    To a greater degree, Vinny’s compliance-buyout has become an afterthought to a fanbase that had foreseen and gained an advanced acceptance of such a seeming inevitability (and in some cases even openly called for it) over the past two seasons. Many have understood that his onerous contract was increasingly becoming a handicap to the Lightning’s cap-flexibility and their (future) hopes for a greater competitiveness. Folks have become tired of watching the Bolts lose.

    It’s hasn’t been so much about the loss of Vinny as it has been about “winning” – Winning fixes everything.

    • Melissa Kania

      Yeah, that was a slip-up on my part regarding Conacher. I think I just like to deny that he’s with Ottawa now, haha, so it wasn’t even in my head that he isn’t on Tampa Bay anymore.

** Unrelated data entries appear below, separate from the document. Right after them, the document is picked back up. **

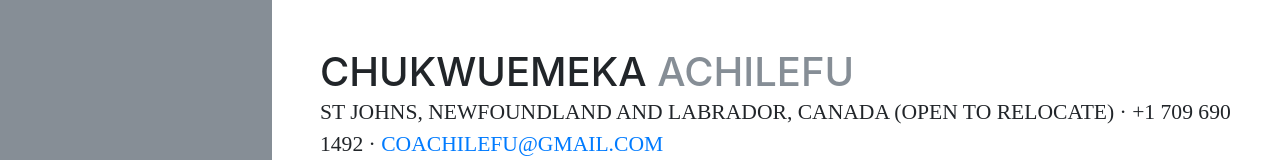
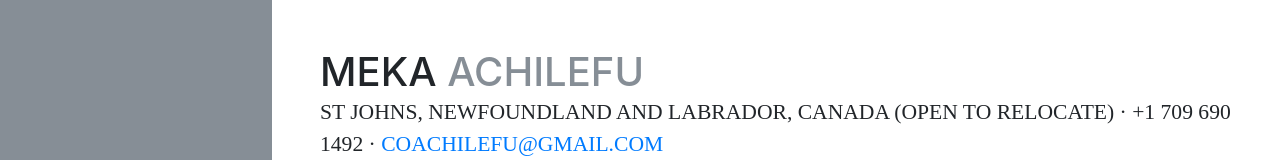
Before and after one commit to coachilefu/coachilefu.github.io, a website with bundled scripts: page index.html in a window 1280 px wide. Shown: the top 160 px of the page. Built offline with nearby package versions, Linux system fonts and the light colour scheme; a web font is replaced by a local one.

Commit message:
Update resume title and name in index.html

```diff
--- a/index.html
+++ b/index.html
@@ -8,7 +8,7 @@
     <meta name="description" content="">
     <meta name="author" content="">
 
-    <title>Chukwuemeka Achilefu Resume</title>
+    <title>Meka Achilefu Resume</title>
 
     <!-- Bootstrap core CSS -->
     <link href="vendor/bootstrap/css/bootstrap.min.css" rel="stylesheet">
@@ -62,7 +62,7 @@
 
       <section class="resume-section p-3 p-lg-5 d-flex d-column" id="about">
         <div class="my-auto">
-          <h1 class="mb-0">Chukwuemeka
+          <h1 class="mb-0">Meka
             <span class="text-secondary">Achilefu</span>
           </h1>
 
```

      I completely understand the Bolts fans wanting to put the Lecavalier thing in the back of things and move on to other subjects such as goaltending and defense, but for me – it’s still going to be the first thing I think of when I think about the Lightning. I suppose it’s like when Briere/Drury left. It’s been how many years, and yet… people still talk about it.